A frustrated writer, an institutionalised woman, an eccentric and at once a notorious and captivating figure of 20th century Australia, Bee Miles is fascinatingly detailed in Rose Ellis’ meticulously researched biography.
Born into an affluent Sydney family, Bee Miles grew up in a milieu of rationalism. Her father taught her to distrust authority, which may have backfired as Miles did not trust his own. She wrote poetry about her commitment to atheism and got in trouble at school in the 1920s for her views on conscription and Australia’s defeat at Gallipoli.
In her late teens, Miles became sick with a condition known as encephalitis lethargica, obscure today but epidemic at the time. She was cleared to study at university, but soon after forged a life in and out of psychiatric facilities and prison. She would jump on and off moving trams, hitchhike rides around the country, and get into scuffles with taxi drivers. She was supported on a tiny allowance upon her father’s death (much less than her siblings got in the will), and money she could make via gambling and Shakespeare recitals. She was homeless, though never without books, throughout most of her adult life.

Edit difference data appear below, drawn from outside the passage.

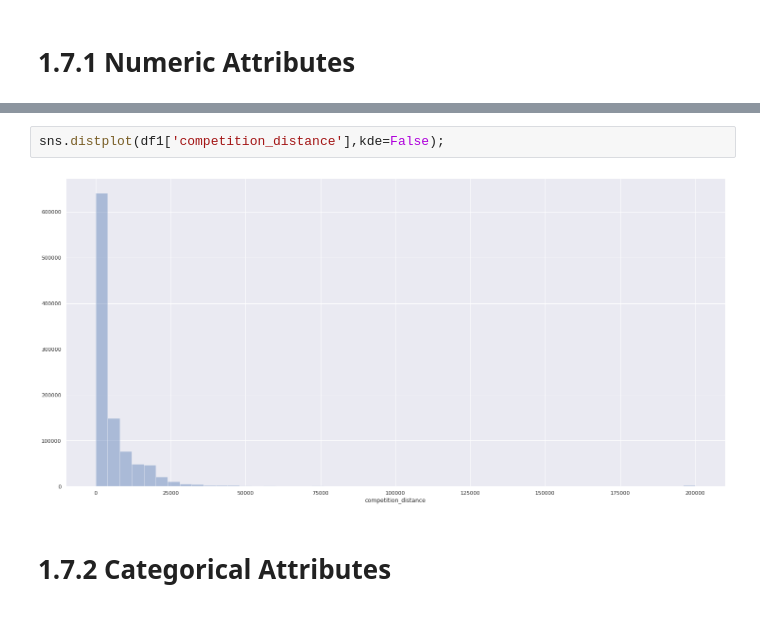
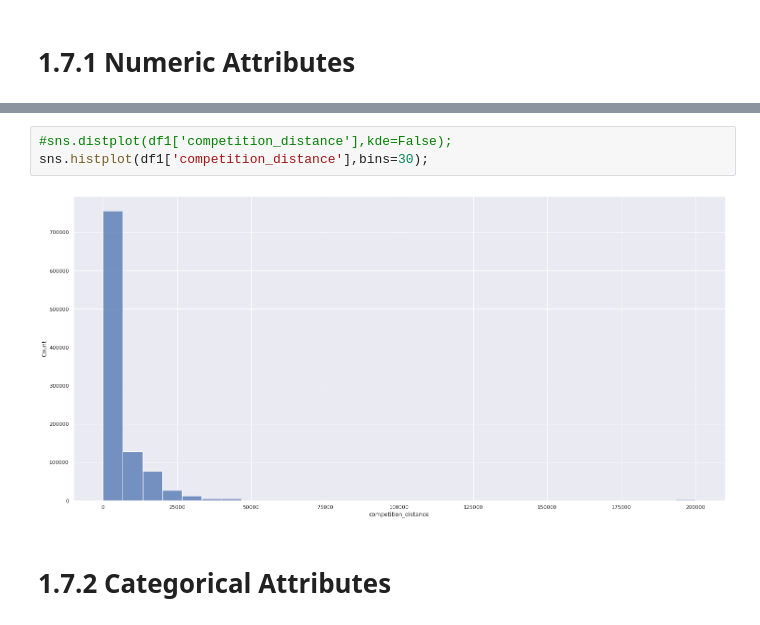
Before and after one commit to guiaraujofreitas/Rossmann-Store-Sales, a Jupyter notebook: m05_Store_Sales_prediction.ipynb, the cells around one changed output, grey strips where cells are left out. Drawn from its saved outputs; the diff is of its cells as text.

```diff
--- a/m05_Store_Sales_prediction.ipynb
+++ b/m05_Store_Sales_prediction.ipynb
@@ -311,9 +311,10 @@ m1
 | 12 | promo2_since_year | 2012.793297 | 2013.0 | 2009.0 | 2015.0 | 6.0 | 1.662657 | -0.784436 | -0.210075 |
 | 13 | is_promo | 0.165966 | 0.0 | 0.0 | 1.0 | 1.0 | 0.372050 | 1.795644 | 1.224338 |
 # %%
-sns.distplot(df1['competition_distance'],kde=False);
+#sns.distplot(df1['competition_distance'],kde=False);
+sns.histplot(df1['competition_distance'],bins=30);
 # %% [output]
-[figure, old version]
+[figure, new version]
 # %% [markdown]
 # 1.7.2 Categorical Attributes
 # %%
```
Also changed, not shown: parts of 14 cells of this notebook.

The story of Bee Miles is also a cultural history that traces attitudes towards women, mental health and the ways we define “acceptable behaviour”. Miles was a woman who was bashed by her father for not pointing his mug handle at the correct angle towards him, a woman who was ordered to pay a fine for poking her tongue out at a lorry driver, a woman who sued her father for beating her and who was, in turn, sued by him for insulting him and being annoying, a woman declared “insane” for tram fare evasion and having a messy bedroom. Ellis crafts a picture of Miles that is vivid and resilient, strikingly joyful – a woman who can’t help being herself amid the condemnation of her family, doctors and judges.
From her depth of research into her protagonist’s life, Ellis questions the reasoning of those that would detain her. Twentieth century psychiatry blamed Miles for her inability to capitulate to social standards and “parental control”, diagnosing her with “congenital moral defect”. Meanwhile, the myth that circulated in the press was that Miles over-studied herself to madness. Ellis points to the issues of a repressive society, a difficult father and her encephalitis (which can result in long-term impulsivity) as more likely causes. This results in a deeper, more nuanced account that embraces Miles for the person she was.
Bee Miles, Rose Ellis
Publisher: Allen & Unwin
Publication Date: 29 August 2023